▶ [RECORDS FOR THE EXERCISE]

####

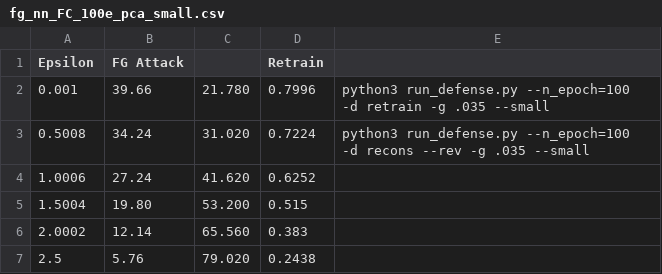
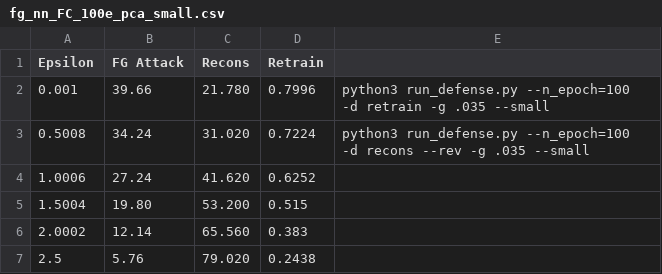
Before and after one commit to PatrickNiccolai2/cosc189_data, a CSV file: fg_nn_FC_100e_pca_small.csv, drawn as a sheet.

Commit message:
Add files via upload

```diff
--- a/fg_nn_FC_100e_pca_small.csv
+++ b/fg_nn_FC_100e_pca_small.csv
@@ -1,2 +1,2 @@
-Epsilon,FG Attack,,Retrain,,,
+Epsilon,FG Attack,Recons,Retrain,,,
 0.001,39.66,21.780,0.7996,python3 run_defense.py --n_epoch=100 -d retrain -g .035 --small,,
```
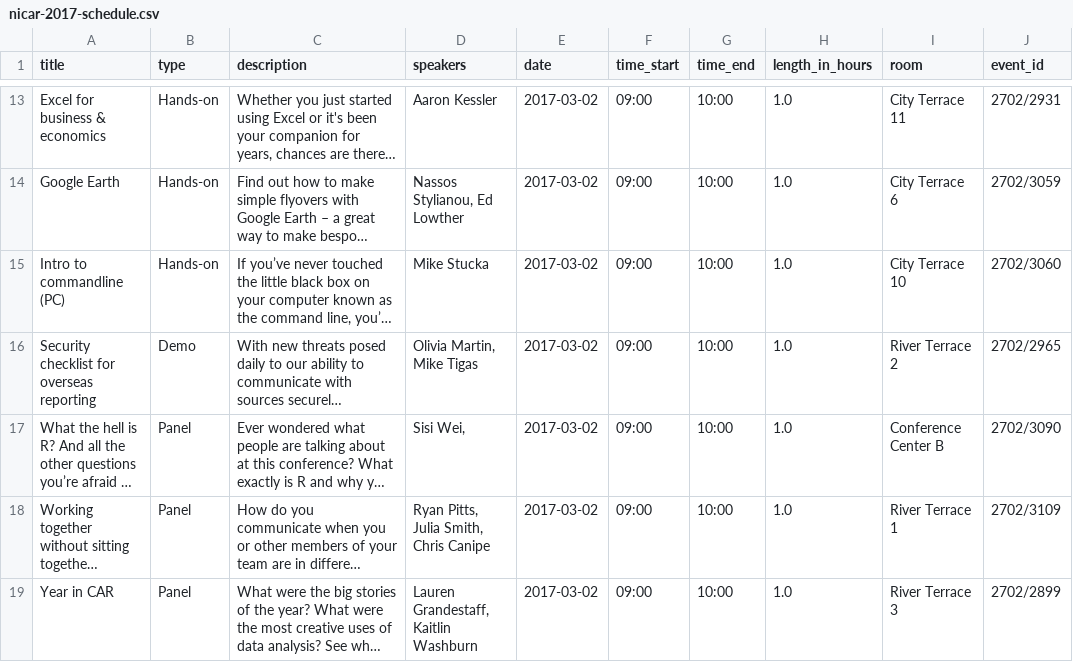
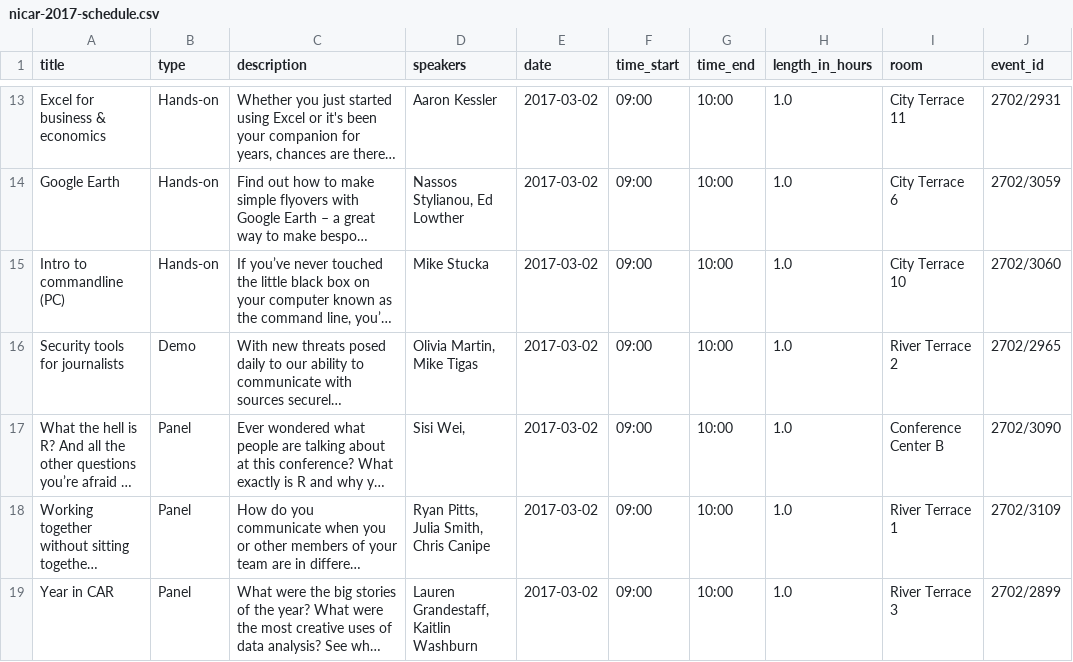
Before and after one commit to jsvine/nicar-2017-schedule, a CSV file: schedule/nicar-2017-schedule.csv, drawn as a sheet; only a part is shown, gaps mark what is left out; long unchanged cells end in …; the diff covers the shown part only; the diff names each change by its address in the sheet, - before the commit and + after, or states it on an @@ line.

Commit message:
Update schedule; a few title/description tweaks

```diff
--- a/schedule/nicar-2017-schedule.csv
+++ b/schedule/nicar-2017-schedule.csv
-A16 (title): Security checklist for overseas reporting
+A16 (title): Security tools for journalists
```
Also changed, not shown: 2 edited cells elsewhere in this file, 2 other files.
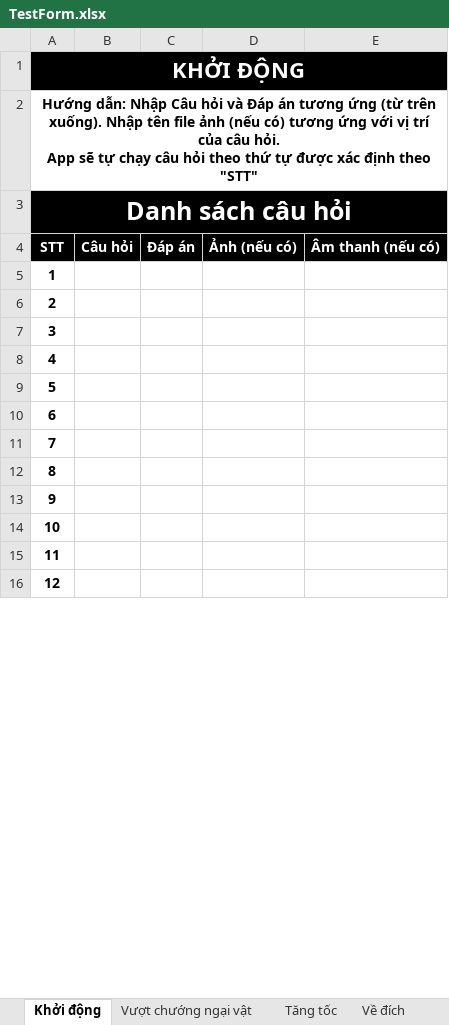
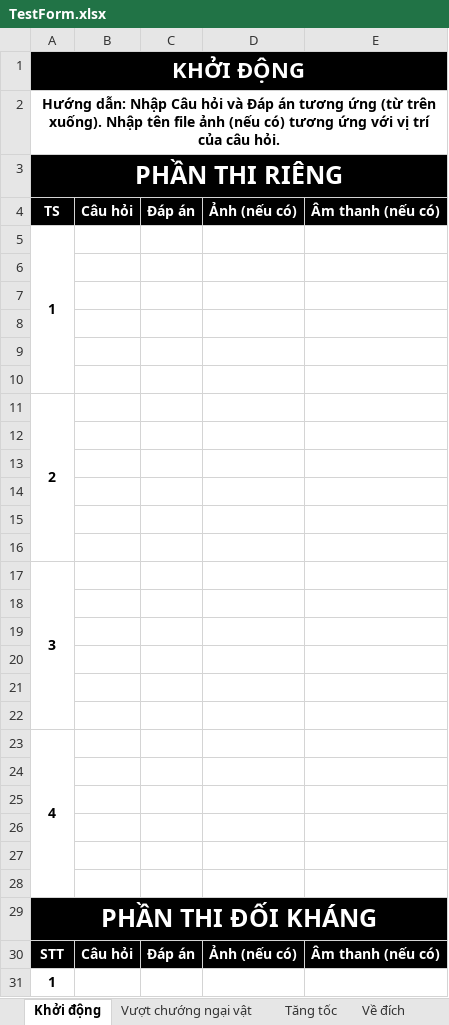
Before and after one commit to HuyenThoaiVuaHung/Legendary, an Excel workbook: match_data/TestForm.xlsx, sheet Khởi động, drawn as a sheet; only a part is shown; the shorter side is filled out with more unchanged rows; values as stored, in another font and other column widths than the file's, no borders; ↵ is a line break in a cell; the diff covers the shown part only; the diff names each change by its address in the sheet, - before the commit and + after, or states it on an @@ line.

```diff
--- a/match_data/TestForm.xlsx (sheet Khởi động)
+++ b/match_data/TestForm.xlsx (sheet Khởi động)
-A2: …câu hỏi. ↵ App sẽ tự chạy câu hỏi theo thứ tự được xác định theo "STT"
+A2: …câu hỏi.
-A3: Danh sách câu hỏi
+A3: PHẦN THI RIÊNG
+row 4: TS | Câu hỏi | Đáp án | Ảnh (nếu có) | Âm thanh (nếu có)
+row 5: 1
+row 6: (empty)
+row 7: (empty)
+row 8: (empty)
+row 9: (empty)
+row 10: (empty)
+row 11: 2
+row 12: (empty)
+row 13: (empty)
+row 14: (empty)
+row 15: (empty)
+row 16: (empty)
+row 17: 3
+row 18: (empty)
+row 19: (empty)
+row 20: (empty)
+row 21: (empty)
+row 22: (empty)
+row 23: 4
+row 24: (empty)
+row 25: (empty)
+row 26: (empty)
+row 27: (empty)
+row 28: (empty)
+row 29: PHẦN THI ĐỐI KHÁNG
```
Also changed, not shown: 63 removed rows elsewhere in this sheet, formulas that keep their value, 7 other files.
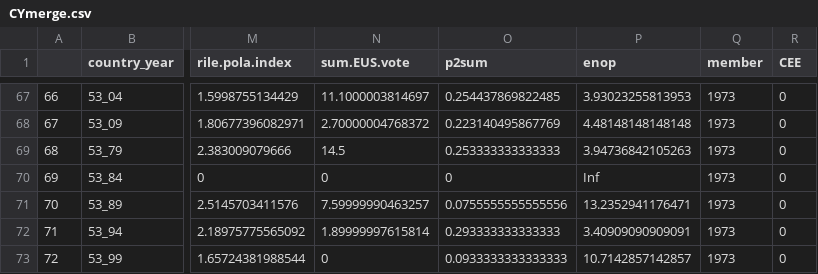
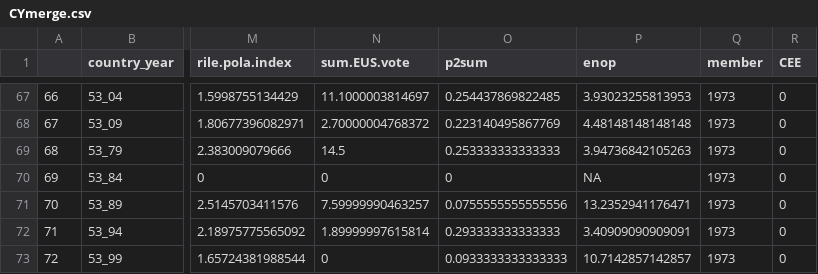
Before and after one commit to mberneaud/EuroscepticMisfitMasterThesis, a CSV file: Analysis/Merge/CYmerge.csv, drawn as a sheet; only a part is shown, gaps mark what is left out; the diff names each change by its address in the sheet, - before the commit and + after, or states it on an @@ line.

```diff
--- a/Analysis/Merge/CYmerge.csv
+++ b/Analysis/Merge/CYmerge.csv
-P70 (enop): Inf
+P70 (enop): NA
```
Also changed, not shown: 6 other files.
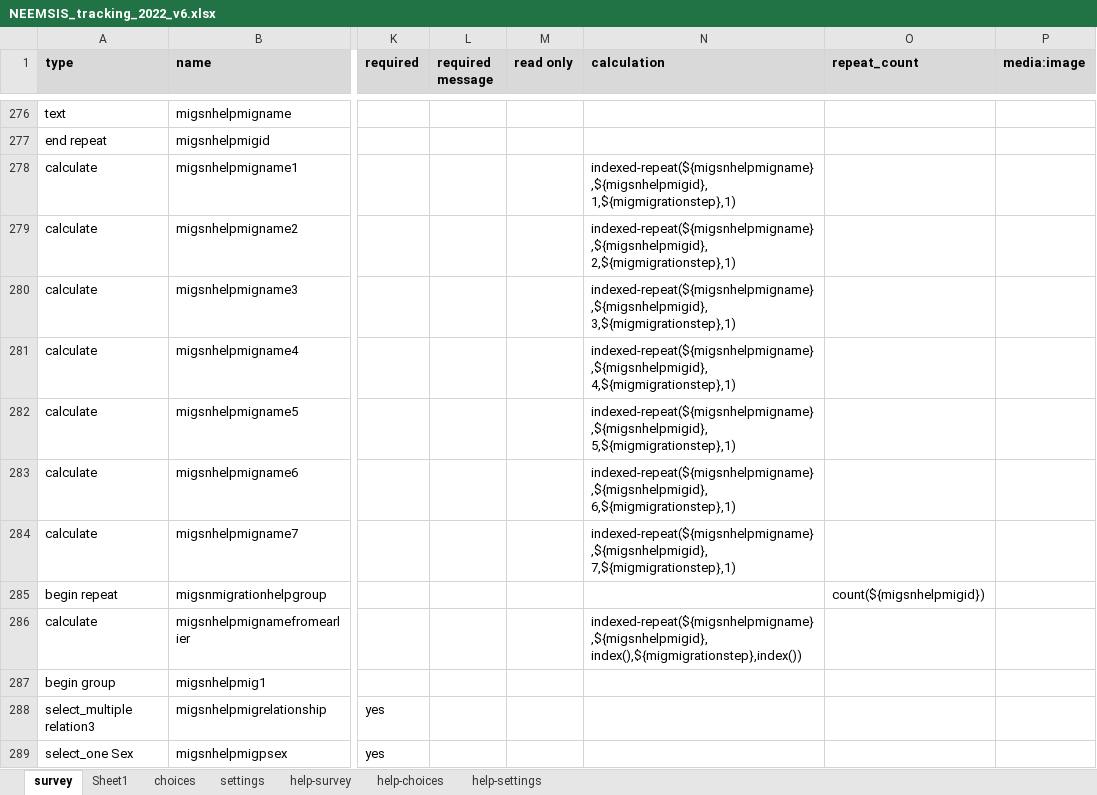
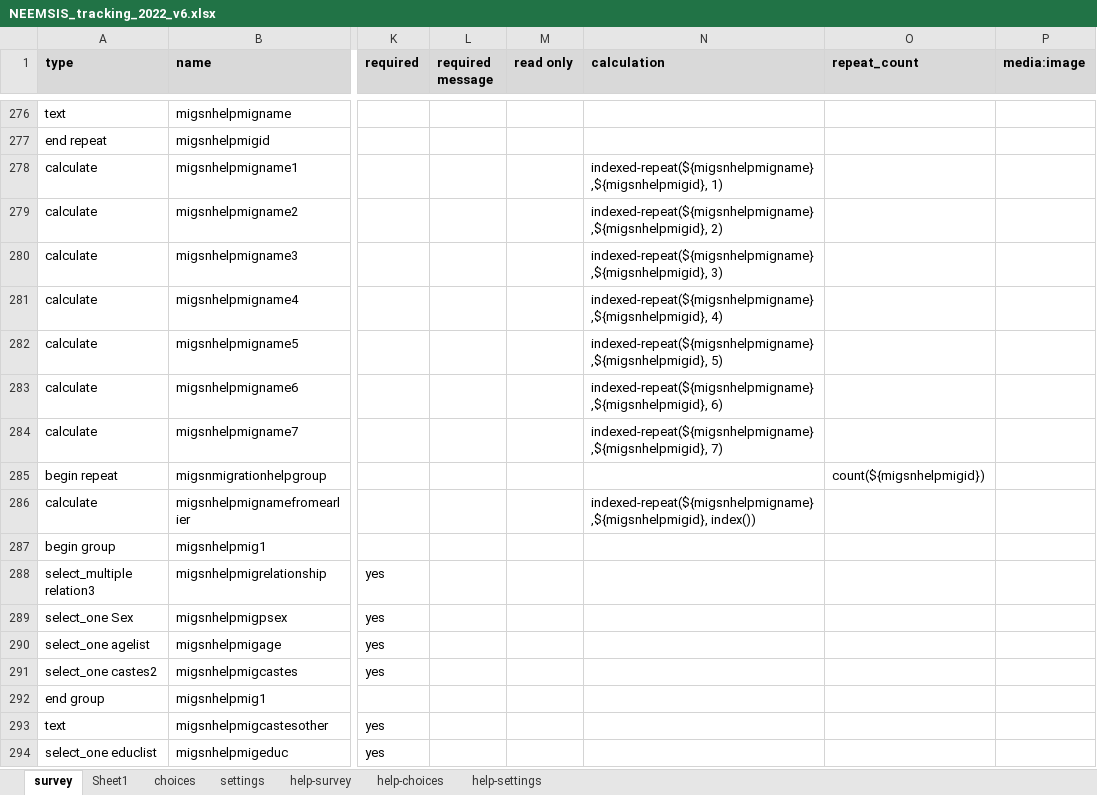
Before and after one commit to arnaudnatal/odriis, an Excel workbook: Tracking2/FINAL/NEEMSIS_tracking_2022_v6.xlsx, sheet survey, drawn as a sheet; only a part is shown, gaps mark what is left out; the shorter side is filled out with more unchanged rows; values as stored, in another font and other column widths than the file's, no borders; conditional formats not drawn; the diff names each change by its address in the sheet, - before the commit and + after, or states it on an @@ line.

Commit message:
Update NEEMSIS_tracking_2022_v6.xlsx

```diff
--- a/Tracking2/FINAL/NEEMSIS_tracking_2022_v6.xlsx (sheet survey)
+++ b/Tracking2/FINAL/NEEMSIS_tracking_2022_v6.xlsx (sheet survey)
-N278 (calculation): indexed-repeat(${migsnhelpmigname},${migsnhelpmigid}, 1,${migmigrationstep},1)
+N278 (calculation): indexed-repeat(${migsnhelpmigname},${migsnhelpmigid}, 1)
-N279 (calculation): indexed-repeat(${migsnhelpmigname},${migsnhelpmigid}, 2,${migmigrationstep},1)
+N279 (calculation): indexed-repeat(${migsnhelpmigname},${migsnhelpmigid}, 2)
-N280 (calculation): indexed-repeat(${migsnhelpmigname},${migsnhelpmigid}, 3,${migmigrationstep},1)
+N280 (calculation): indexed-repeat(${migsnhelpmigname},${migsnhelpmigid}, 3)
-N281 (calculation): indexed-repeat(${migsnhelpmigname},${migsnhelpmigid}, 4,${migmigrationstep},1)
+N281 (calculation): indexed-repeat(${migsnhelpmigname},${migsnhelpmigid}, 4)
-N282 (calculation): indexed-repeat(${migsnhelpmigname},${migsnhelpmigid}, 5,${migmigrationstep},1)
+N282 (calculation): indexed-repeat(${migsnhelpmigname},${migsnhelpmigid}, 5)
-N283 (calculation): indexed-repeat(${migsnhelpmigname},${migsnhelpmigid}, 6,${migmigrationstep},1)
+N283 (calculation): indexed-repeat(${migsnhelpmigname},${migsnhelpmigid}, 6)
-N284 (calculation): indexed-repeat(${migsnhelpmigname},${migsnhelpmigid}, 7,${migmigrationstep},1)
+N284 (calculation): indexed-repeat(${migsnhelpmigname},${migsnhelpmigid}, 7)
-N286 (calculation): indexed-repeat(${migsnhelpmigname},${migsnhelpmigid}, index(),${migmigrationstep},index())
+N286 (calculation): indexed-repeat(${migsnhelpmigname},${migsnhelpmigid}, index())
```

####

Search the entries for "Before" and show every line that has it.

▶ [SOLUTION TO THE EXERCISE]
Before and after one commit to PatrickNiccolai2/cosc189_data, a CSV file: fg_nn_FC_100e_pca_small.csv, drawn as a sheet.
Before and after one commit to jsvine/nicar-2017-schedule, a CSV file: schedule/nicar-2017-schedule.csv, drawn as a sheet; only a part is shown, gaps mark what is left out; long unchanged cells end in …; the diff covers the shown part only; the diff names each change by its address in the sheet, - before the commit and + after, or states it on an @@ line.
Before and after one commit to HuyenThoaiVuaHung/Legendary, an Excel workbook: match_data/TestForm.xlsx, sheet Khởi động, drawn as a sheet; only a part is shown; the shorter side is filled out with more unchanged rows; values as stored, in another font and other column widths than the file's, no borders; ↵ is a line break in a cell; the diff covers the shown part only; the diff names each change by its address in the sheet, - before the commit and + after, or states it on an @@ line.
Before and after one commit to mberneaud/EuroscepticMisfitMasterThesis, a CSV file: Analysis/Merge/CYmerge.csv, drawn as a sheet; only a part is shown, gaps mark what is left out; the diff names each change by its address in the sheet, - before the commit and + after, or states it on an @@ line.
Before and after one commit to arnaudnatal/odriis, an Excel workbook: Tracking2/FINAL/NEEMSIS_tracking_2022_v6.xlsx, sheet survey, drawn as a sheet; only a part is shown, gaps mark what is left out; the shorter side is filled out with more unchanged rows; values as stored, in another font and other column widths than the file's, no borders; conditional formats not drawn; the diff names each change by its address in the sheet, - before the commit and + after, or states it on an @@ line.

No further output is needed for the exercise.